The Freelands were married young and had children right away. Dick Freeland was an ironworker. Deanna Freeland was an executive secretary. In 1967, they got away for a long overdue vacation-an auto trip to Canada and the East Coast. Short on cash, they charged all of their gasoline.

When they returned home, Dick, an ironworker for nine years, took a part-time job at a Pizza Hut to pay off the gas charges.

One thing led to another, and Dick Freeland became a store manager, area manager of nine huts, and eventually an owner in an Iowa franchise. When Pizza Hut went public on the New York Stock Exchange, he was offered a job as a district manager. He turned it down.

"I knew I'd be tied to a desk if I took that job. I'm more operations-oriented." He explained.

So he got out a map and searched the eastern half of the United States for available territories. Most had been gobbled up with the terrific success of Pizza Hut. Mysteriously, the Fort Wayne area franchise was available. He and Deanna grabbed it.

In 1972, they moved to Fort Wayne and rented an apartment at Canterbury Green. They borrowed money to start the first hut on East State near Coliseum Boulevard. The landlord, however, didn't know the Freelands and their penchant for hard work. He insisted they produce a co-signer on their lease.

Frank Carney, one of Pizza Hut's founders and his wife stepped forward and personally guaranteed the lease. " Their signatures are still on that lease," said Deanna Freeland, some 30 years and 44 Pizza Huts later. "I know their personal financial statement is still attached."

Carney, they recalled, told the Freelands, "After all you've done for Pizza Hut, I'd be proud to do this for you. You haven't left the company-you've just transferred."

Dick Freeland managed that first hut. Their children bussed tables and helped make pizzas. Deanna Freeland waited tables and kept the books, dedicating a closet in their apartment for Pizza Hut records. Once, their then 12-year old daughter helped her father open the store, worked all day and evening and then helped close. Freeland found her asleep underneath a table. "I absolutely cried," he recalled. "Here I was working this child to exhaustion."
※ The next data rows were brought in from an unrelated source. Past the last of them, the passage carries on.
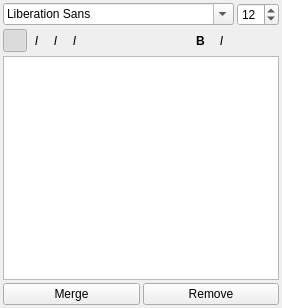
This is src/client/ui/textsettings.ui in drawpile/Drawpile as Qt 5 draws it before an edit. The edited form follows.
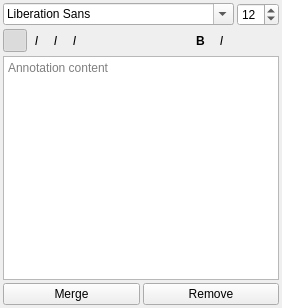
This is the edited form. Icons and pictures are not drawn. Custom widgets are drawn as their Qt base class.

Commit message: Add placeholder text to annotation edit box

Diff of the .ui file:
```diff
--- a/src/client/ui/textsettings.ui
+++ b/src/client/ui/textsettings.ui
@@ -321,7 +321,11 @@
     </layout>
    </item>
    <item>
-    <widget class="QTextEdit" name="content"/>
+    <widget class="QTextEdit" name="content">
+     <property name="placeholderText">
+      <string>Annotation content</string>
+     </property>
+    </widget>
    </item>
    <item>
     <layout class="QHBoxLayout">
```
By 2002, the Freelands own 44 restaurants; several of them are the top ones in the nation. Also, Freeland has diversified in becoming a KFC franchise and has developed 3 KFC restaurants since 1999 with plans to develop additional KFC restaurants.